↓
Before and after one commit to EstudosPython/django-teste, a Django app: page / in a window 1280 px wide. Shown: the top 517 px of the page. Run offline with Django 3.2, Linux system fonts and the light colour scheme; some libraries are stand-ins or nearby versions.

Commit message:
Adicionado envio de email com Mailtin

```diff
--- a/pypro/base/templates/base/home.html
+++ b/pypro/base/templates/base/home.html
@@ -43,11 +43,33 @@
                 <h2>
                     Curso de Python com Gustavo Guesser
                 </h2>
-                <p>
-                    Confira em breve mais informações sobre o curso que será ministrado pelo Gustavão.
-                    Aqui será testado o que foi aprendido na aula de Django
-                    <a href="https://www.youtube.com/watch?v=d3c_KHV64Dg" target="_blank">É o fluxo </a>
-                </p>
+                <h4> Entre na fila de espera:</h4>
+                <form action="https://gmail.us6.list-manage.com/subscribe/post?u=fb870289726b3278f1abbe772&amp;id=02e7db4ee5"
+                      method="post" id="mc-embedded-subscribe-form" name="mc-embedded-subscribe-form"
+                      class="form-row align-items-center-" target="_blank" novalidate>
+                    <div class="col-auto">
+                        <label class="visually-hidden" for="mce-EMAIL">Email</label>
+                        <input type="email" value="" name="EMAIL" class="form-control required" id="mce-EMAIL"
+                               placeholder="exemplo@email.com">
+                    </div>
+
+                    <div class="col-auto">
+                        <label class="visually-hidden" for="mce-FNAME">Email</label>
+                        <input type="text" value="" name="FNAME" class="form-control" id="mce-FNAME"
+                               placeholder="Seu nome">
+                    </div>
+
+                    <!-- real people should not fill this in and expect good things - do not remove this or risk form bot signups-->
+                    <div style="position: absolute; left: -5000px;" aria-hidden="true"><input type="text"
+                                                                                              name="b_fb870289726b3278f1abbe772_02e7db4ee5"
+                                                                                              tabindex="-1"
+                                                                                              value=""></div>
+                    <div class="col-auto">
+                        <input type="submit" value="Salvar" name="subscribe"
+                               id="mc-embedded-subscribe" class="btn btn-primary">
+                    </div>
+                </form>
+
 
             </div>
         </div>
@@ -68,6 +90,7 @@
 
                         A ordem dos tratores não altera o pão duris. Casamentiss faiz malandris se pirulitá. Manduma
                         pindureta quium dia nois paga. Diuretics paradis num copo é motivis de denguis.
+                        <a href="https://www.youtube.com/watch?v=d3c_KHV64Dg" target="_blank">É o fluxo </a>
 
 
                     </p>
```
↑
> _About this task_:
Lines from the entries that contain the string "subscribe" are what must be copied.

> _Answer section_:
+                <form action="https://gmail.us6.list-manage.com/subscribe/post?u=fb870289726b3278f1abbe772&amp;id=02e7db4ee5"
+                      method="post" id="mc-embedded-subscribe-form" name="mc-embedded-subscribe-form"
+                        <input type="submit" value="Salvar" name="subscribe"
+                               id="mc-embedded-subscribe" class="btn btn-primary">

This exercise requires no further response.